The only one that corresponds is War. Revelation 6:4 says, “And there went out another horse that was red: and power was given to him that sat thereon to take peace from the earth, and that they should kill one another: and there was given unto him a great sword.” Obviously, we can make the connection between the East of West and Revelation imagery through the color. The question on my mind, then, is why keep only War corresponding to the color in the Bible? This is, unfortunately, not something I can answer quite yet.
Famine is green, which is not mentioned in the Bible, but the color has associations with nature. Famine is the inversion of nature, or the lack thereof, so the chosen green tone’s sickly color fits nicely within the visual imagery. While Famine’s visual reading doesn’t correspond with the Bible, it makes sense.
Conquest is blue, and I’m not sure what to make of this at all. Blue isn’t necessarily associated with conquest, unlike Famine’s relationship to nature. To me, this visual reading makes no sense, and I can only assume it is because Hickman and Dragotta wanted to keep with the color scheme.

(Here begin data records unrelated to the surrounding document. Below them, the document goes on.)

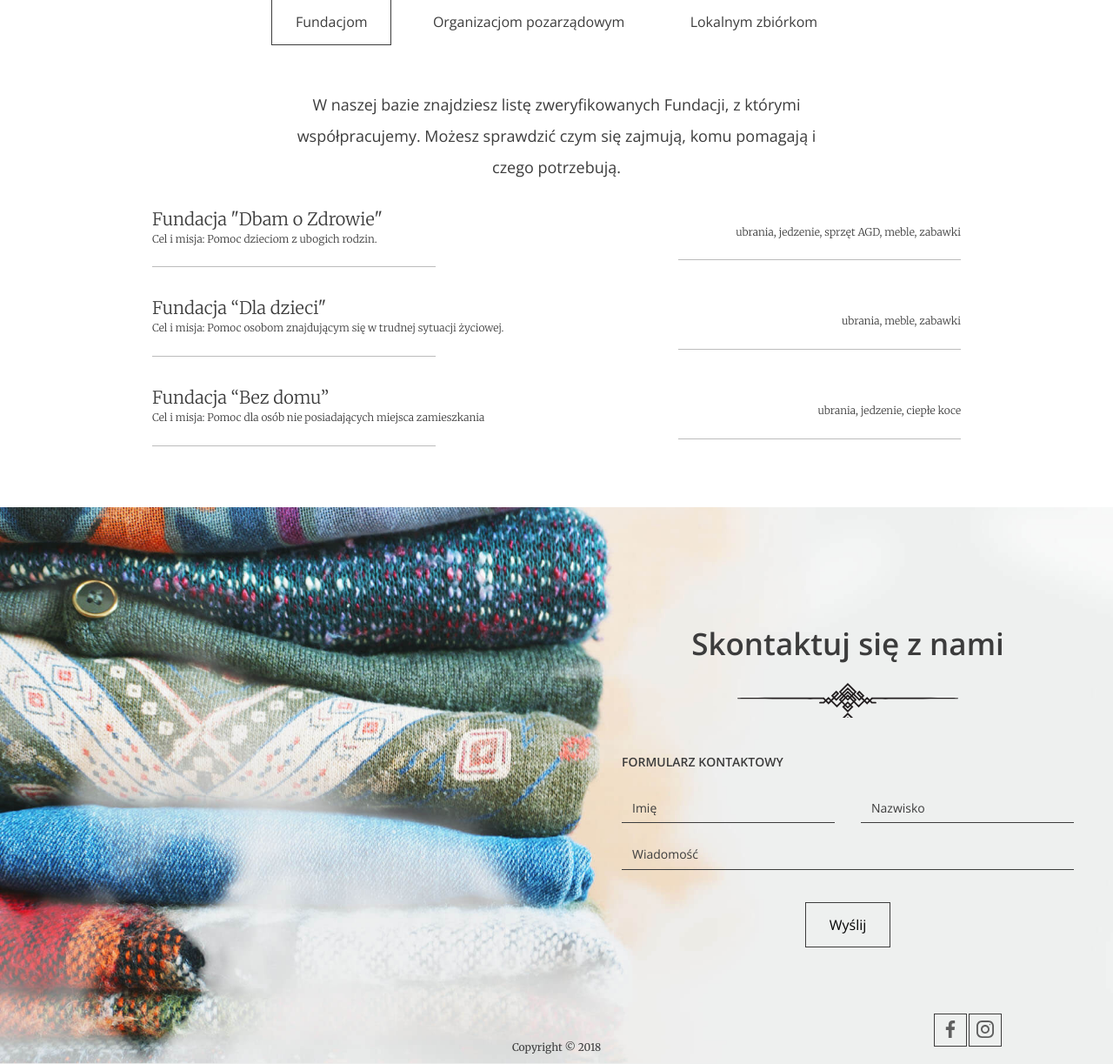
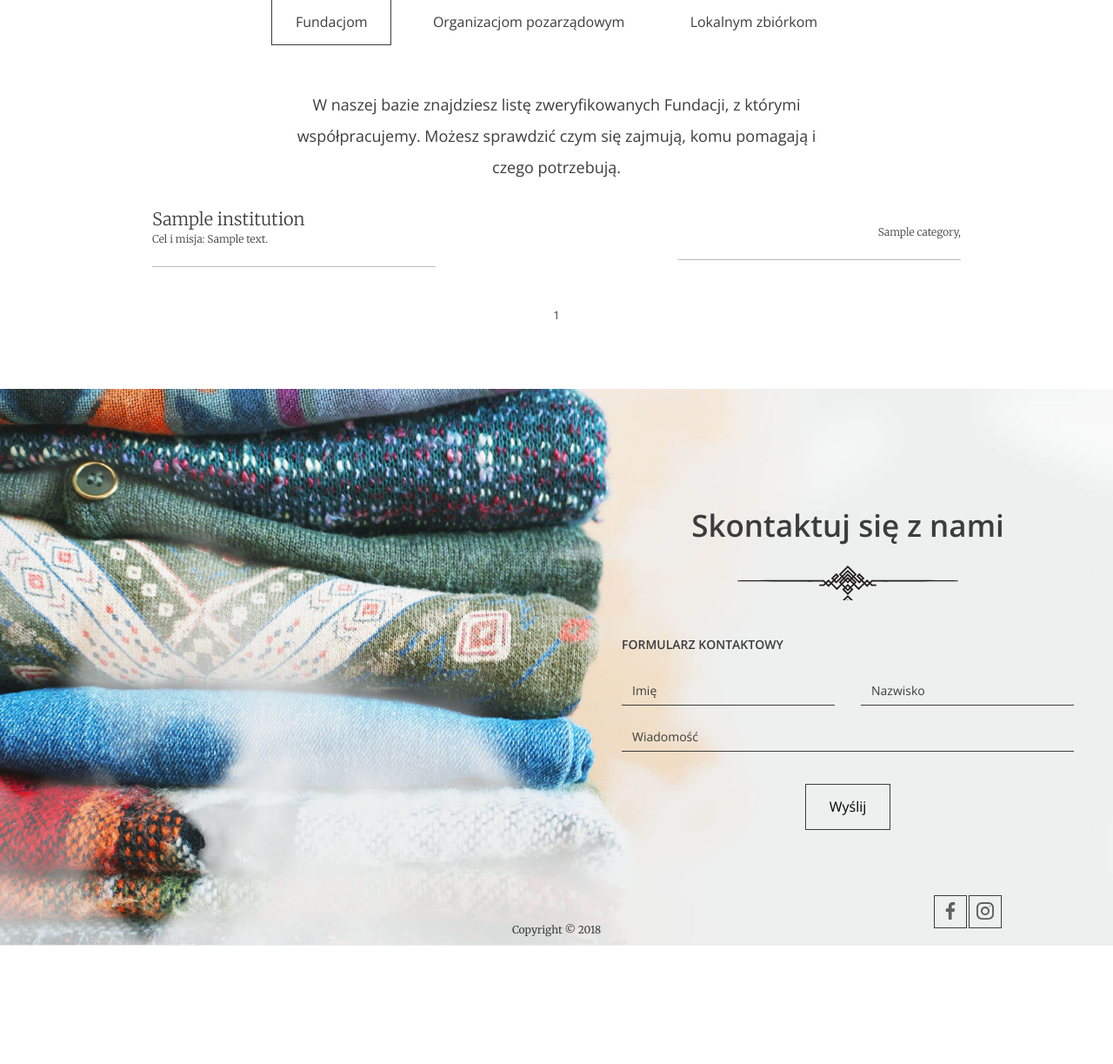
Before and after one commit to dominikagzela/oddam-w-dobre-rece-app, a Django app: page / in a window 1280 px wide. Shown: the part 2655-3878 px from the top of the page at 87% size. After the commit the page ends 3742 px from the top, so only its background shows below. Run offline with Django 4.2, Linux system fonts and the light colour scheme; tables that the repository leaves empty hold one stand-in row (values such as "Sample post").

Commit message:
pagination on the main website

```diff
--- a/charity_donation/charity_app/static/js/app.js
+++ b/charity_donation/charity_app/static/js/app.js
@@ -29,7 +29,7 @@ document.addEventListener("DOMContentLoaded", function() {
        * Pagination buttons
        */
       this.$el.addEventListener("click", e => {
-        if (e.target.classList.contains("btn") && e.target.parentElement.parentElement.classList.contains("help--slides-pagination")) {
+        if (e.target.classList.contains("btn") && e.target.parentElement.classList.contains("help--slides-pagination")) {
           this.changePage(e);
         }
       });
@@ -38,7 +38,6 @@ document.addEventListener("DOMContentLoaded", function() {
     changeSlide(e) {
       e.preventDefault();
       const $btn = e.target;
-
       // Buttons Active class change
       [...this.$buttonsContainer.children].forEach(btn => btn.firstElementChild.classList.remove("active"));
       $btn.classList.add("active");
@@ -49,7 +48,6 @@ document.addEventListener("DOMContentLoaded", function() {
       // Slides active class change
       this.$slidesContainers.forEach(el => {
         el.classList.remove("active");
-
         if (el.dataset.id === this.currentSlide) {
           el.classList.add("active");
         }
--- a/charity_donation/charity_app/templates/base.html
+++ b/charity_donation/charity_app/templates/base.html
@@ -13,7 +13,7 @@
 {% endblock %}
 
 <footer>
-    <div class="contact">
+    <div id="contact" class="contact">
         <h2>Skontaktuj się z nami</h2>
         <h3>Formularz kontaktowy</h3>
         <form class="form--contact">
@@ -47,6 +47,6 @@
     </div>
 </footer>
 
-<script src="{% static 'js/app.js' }%"></script>
+<script src="{% static 'js/app.js' %}"></script>
 </body>
 </html>
--- a/charity_donation/charity_app/templates/index.html
+++ b/charity_donation/charity_app/templates/index.html
@@ -7,8 +7,8 @@
 <header class="header--main-page">
     <nav class="container container--70">
         <ul class="nav--actions">
-            <li><a href="" class="btn btn--small btn--without-border">Zaloguj</a></li>
-            <li><a href="#" class="btn btn--small btn--highlighted">Załóż konto</a></li>
+            <li><a href="/login" class="btn btn--small btn--without-border">Zaloguj</a></li>
+            <li><a href="/register" class="btn btn--small btn--highlighted">Załóż konto</a></li>
         </ul>
 
         <ul>
@@ -16,7 +16,7 @@
             <li><a href="#steps" class="btn btn--without-border">O co chodzi?</a></li>
             <li><a href="#about-us" class="btn btn--without-border">O nas</a></li>
             <li><a href="#help" class="btn btn--without-border">Fundacje i organizacje</a></li>
-            <li><a href="form.html" class="btn btn--without-border">Przekaż dary</a></li>
+            <li><a href="/add_donation" class="btn btn--without-border">Przekaż dary</a></li>
             <li><a href="#contact" class="btn btn--without-border">Kontakt</a></li>
         </ul>
     </nav>
@@ -76,7 +76,7 @@
         </div>
     </div>
 
-    <a href="#" class="btn btn--large">Załóż konto</a>
+    <a href="/register" class="btn btn--large">Załóż konto</a>
 </section>
 
 <section id="about-us" class="about-us">
@@ -104,139 +104,82 @@
             zajmują, komu pomagają i czego potrzebują.</p>
 
         <ul class="help--slides-items">
+            {% for foundation in three_foundations %}
             <li>
                 <div class="col">
-                    <div class="title">Fundacja "Dbam o Zdrowie"</div>
-                    <div class="subtitle">Cel i misja: Pomoc dzieciom z ubogich rodzin.</div>
+                    <div class="title">{{ foundation.name }}</div>
+                    <div class="subtitle">Cel i misja: {{ foundation.description }}</div>
                 </div>
 
                 <div class="col">
-                    <div class="text">ubrania, jedzenie, sprzęt AGD, meble, zabawki</div>
+                    <div class="text">
+                        {% for category in foundation.categories.all %}
+                        {{ category.name }},
+                        {% endfor %}
+                    </div>
                 </div>
             </li>
+            {% endfor %}
+        </ul>
 
-            <li>
-                <div class="col">
-                    <div class="title">Fundacja “Dla dzieci"</div>
-                    <div class="subtitle">Cel i misja: Pomoc osobom znajdującym się w trudnej sytuacji życiowej.</div>
-                </div>
-
-                <div class="col">
-                    <div class="text">ubrania, meble, zabawki</div>
-                </div>
-            </li>
-
-            <li>
-                <div class="col">
-                    <div class="title">Fundacja “Bez domu”</div>
-                    <div class="subtitle">Cel i misja: Pomoc dla osób nie posiadających miejsca zamieszkania</div>
-                </div>
-
-                <div class="col">
-                    <div class="text">ubrania, jedzenie, ciepłe koce</div>
-                </div>
-            </li>
+        <ul class="help--slides-pagination">
+            {% for page in three_foundations.paginator.page_range %}
+            <li><a href="?page1={{ page }}#help" class="btn btn--small btn--without-border" data-page={{ page }}>{{ page }}</a></li>
+            {% endfor %}
         </ul>
-        <!-- Pagination
-        <ul class="help--slides-pagination">
-          <li><a href="#" class="btn btn--small btn--without-border active" data-page="1">1</a></li>
-          <li><a href="#" class="btn btn--small btn--without-border" data-page="2">2</a></li>
-          <li><a href="#" class="btn btn--small btn--without-border" data-page="3">3</a></li>
-        </ul>
-        -->
     </div>
 
 
     <!-- SLIDE 2 -->
     <div class="help--slides" data-id="2">
-        <p>
-            Lorem ipsum dolor, sit amet consectetur adipisicing elit. Hic officiis mollitia dolor, neque aspernatur
-            accusamus debitis. Ducimus, officia. Quia, sunt illum! Non iste placeat ab ipsum alias
-            quos suscipit corporis!
-        </p>
+        <p>W naszej bazie znajdziesz listę zweryfikowanych Fundacji, z którymi współpracujemy. Możesz sprawdzić czym się
+            zajmują, komu pomagają i czego potrzebują.</p>
         <ul class="help--slides-items">
+            {% for organisation in three_organisations %}
             <li>
                 <div class="col">
-                    <div class="title">Organizacja 1</div>
-                    <div class="subtitle">Lorem ipsum dolor sit amet consectetur.</div>
+                    <div class="title">{{ organisation.name }}</div>
+                    <div class="subtitle">Cel i misja: {{ organisation.description }}</div>
                 </div>
 
                 <div class="col">
-                    <div class="text">Lorem ipsum dolor sit amet consectetur adipisicing elit.</div>
+                    <div class="text">
+                        {% for category in organisation.categories.all %}
+                        {{ category.name }},
+                        {% endfor %}
+                    </div>
                 </div>
             </li>
-
-            <li>
-                <div class="col">
-                    <div class="title">Organizacja 2</div>
-                    <div class="subtitle">Lorem ipsum dolor sit amet consectetur.</div>
-                </div>
-
-                <div class="col">
-                    <div class="text">Lorem ipsum dolor sit amet consectetur adipisicing elit.</div>
-                </div>
-            </li>
-
-            <li>
-                <div class="col">
-                    <div class="title">Organizacja 3</div>
-                    <div class="subtitle">Lorem ipsum dolor sit amet consectetur.</div>
-                </div>
-
-                <div class="col">
-                    <div class="text">Lorem ipsum dolor sit amet consectetur adipisicing elit.</div>
-                </div>
-            </li>
-
-            <li>
-                <div class="col">
-                    <div class="title">Organizacja 4</div>
-                    <div class="subtitle">Lorem ipsum dolor sit amet consectetur.</div>
-                </div>
-
-                <div class="col">
-                    <div class="text">Lorem ipsum dolor sit amet consectetur adipisicing elit.</div>
-                </div>
-            </li>
+            {% endfor %}
+        </ul>
+        <ul class="help--slides-pagination">
+            {% for page2 in three_organisations.paginator.page_range %}
+            <li><a href="?page2={{ page2 }}#help" class="btn btn--small btn--without-border" data-page={{ page2 }}>{{ page2 }}</a></li>
+            {% endfor %}
         </ul>
 
-        <!-- Pagination
-        <ul class="help--slides-pagination">
-          <li><a href="#" class="btn btn--small btn--without-border active" data-page="1">1</a></li>
-          <li><a href="#" class="btn btn--small btn--without-border" data-page="2">2</a></li>
-          <li><a href="#" class="btn btn--small btn--without-border" data-page="3">3</a></li>
-          <li><a href="#" class="btn btn--small btn--without-border" data-page="4">4</a></li>
-          <li><a href="#" class="btn btn--small btn--without-border" data-page="5">5</a></li>
-        </ul>
-        -->
     </div>
 
     <!-- SLIDE 3 -->
     <div class="help--slides" data-id="3">
-        <p>Lorem ipsum dolor sit amet, his ocurreret persequeris ea, ad utinam laudem duo. Verterem adipisci partiendo
-            eos ne, ea his reque quaeque recteque, ne quo lobortis intellegam.</p>
+        <p>W naszej bazie znajdziesz listę zweryfikowanych Fundacji, z którymi współpracujemy. Możesz sprawdzić czym się
+            zajmują, komu pomagają i czego potrzebują.</p>
         <ul class="help--slides-items">
+            {% for loc_organisation in three_local_organisations %}
             <li>
                 <div class="col">
-                    <div class="title">Lokalna zbiórka 1</div>
-                    <div class="subtitle">Lorem ipsum dolor sit amet consectetur.</div>
+                    <div class="title">{{ loc_organisation.name }}</div>
+                    <div class="subtitle">Cel i misja: {{ loc_organisation.description }}</div>
                 </div>
 
                 <div class="col">
-                    <div class="text">Lorem ipsum dolor sit amet consectetur adipisicing elit.</div>
+                    <div class="text">
+                        {% for category in loc_organisation.categories.all %}
+                        {{ category.name }},
+                        {% endfor %}
+                    </div>
                 </div>
-            </li>
-
-            <li>
-                <div class="col">
-                    <div class="title">Lokalna zbiórka 2</div>
-                    <div class="subtitle">Lorem ipsum dolor sit amet consectetur.</div>
-                </div>
-
-                <div class="col">
-                    <div class="text">Lorem ipsum dolor sit amet consectetur adipisicing elit.</div>
-                </div>
-            </li>
+                {% endfor %}
         </ul>
 
         <!-- Pagination
--- a/charity_donation/charity_app/views.py
+++ b/charity_donation/charity_app/views.py
@@ -1,3 +1,5 @@
+import random
+
 from django.shortcuts import render
 from django.http import HttpResponse, HttpResponseRedirect
 from django.contrib.auth import authenticate, login, logout
@@ -14,6 +16,7 @@ from django.views.generic import (
     RedirectView,
 )
 from charity_app.models import Category, Institution, Donation
+from django.core.paginator import Paginator
 
 
 class LandingPageView(View):
@@ -21,9 +24,31 @@ class LandingPageView(View):
         institutions = Institution.objects.all()
         number_of_organisations = institutions.count()
         number_of_bags = Donation.objects.aggregate(Sum('quantity'))['quantity__sum']
+
+        list_of_foundations = list(Institution.objects.filter(type=1))
+        random.shuffle(list_of_foundations)
+        paginator_foundations = Paginator(list_of_foundations, 3)
+        page1 = request.GET.get('page1')
+        three_foundations = paginator_foundations.get_page(page1)
+
+        list_of_organisations = list(Institution.objects.filter(type=2))
+        random.shuffle(list_of_organisations)
+        paginator_organisations = Paginator(list_of_organisations, 3)
+        page2 = request.GET.get('page2')
+        three_organisations = paginator_organisations.get_page(page2)
+
+        list_of_local_organisations = list(Institution.objects.filter(type=3))
+        random.shuffle(list_of_local_organisations)
+        paginator_local_organisations = Paginator(list_of_local_organisations, 3)
+        page3 = request.GET.get('page3')
+        three_local_organisations = paginator_local_organisations.get_page(page3)
+
         ctx = {
             "number_of_bags": number_of_bags,
             "number_of_organisations": number_of_organisations,
+            "three_foundations": three_foundations,
+            "three_organisations": three_organisations,
+            "three_local_organisations": three_local_organisations,
         }
         return render(request, 'index.html', ctx)
 
```
Also changed, not shown: charity_donation/charity_app/templates/form-confirmation.html (+5 -5 lines), charity_donation/charity_app/templates/form.html (+6 -6 lines), charity_donation/charity_app/templates/login.html (+8 -8 lines), charity_donation/charity_app/templates/register.html (+8 -8 lines).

Of all the horsemen, Death, who appears as both black and white, is the most troubling. In the Bible, death appears on a pale horse, unlike either of the colors Death embodies in the graphic novel. Instead, we see Death as black in flashbacks and follow Death as a white man in the narrative. We know that Death has switched from black to white, potentially upon the matter of Death’s losing something. Two positive readings of this transition are a (possibly moral) purification process (where black is sinful and white is purity) or a gaining of something (black is the absence of color whereas white is all colors, therefore Death has gained something). A negative reading, if we invert the Western meanings of blackness and whiteness, is that Death is deteriorating, possibly becoming more deathly. Some non-Western cultures view white as a color of Death, befitting of his title but troubling in terms of what this means for the narrative, or reincarnation, which is equally apt but troubling for the narrative. Black and white are also at extreme polar ends whereas “pale” in somewhere between the two, undefined and limitless in possibilities. Black and white are also the colors of Death’s companions from the Endless Nation, so perhaps there is some kind of fusion or foreshadowing of Endless Nation’s relationship to Death there.
While I don’t expect the authors to stick strictly to the Biblical imagery, this knowledge is confusing to place within Hickman and Dragotta’s story. It’s certainly something I hope is explained later on. There’s also the matter than in Revelation, descriptions of angels and other “good” figures coming to the moral rescue of mankind is present, whereas this is entirely absent from East of West. Where is God in this story? Are we to understand God is uncaring? Or perhaps, in Nietzsche’s words, dead? Some would say that these questions make East of West brilliant, but I think it just makes it convoluted and pretentious. Your mileage may vary.
Works Cited: Hickman, Jonathan, writer. East of West v1. Art by Nick Dragotta. Colors by Frank Martin. Letters by Rus Wooton. Berkeley, CA: Image Comics, 2013. Print.
—, writer. East of West v2. Art by Nick Dragotta. Colors by Frank Martin. Letters by Rus Wooton. Berkeley, CA: Image Comics, 2014. Print.
—, writer. East of West v3. Art by Nick Dragotta. Colors by Frank Martin. Letters by Rus Wooton. Berkeley, CA: Image Comics, 2014. Print.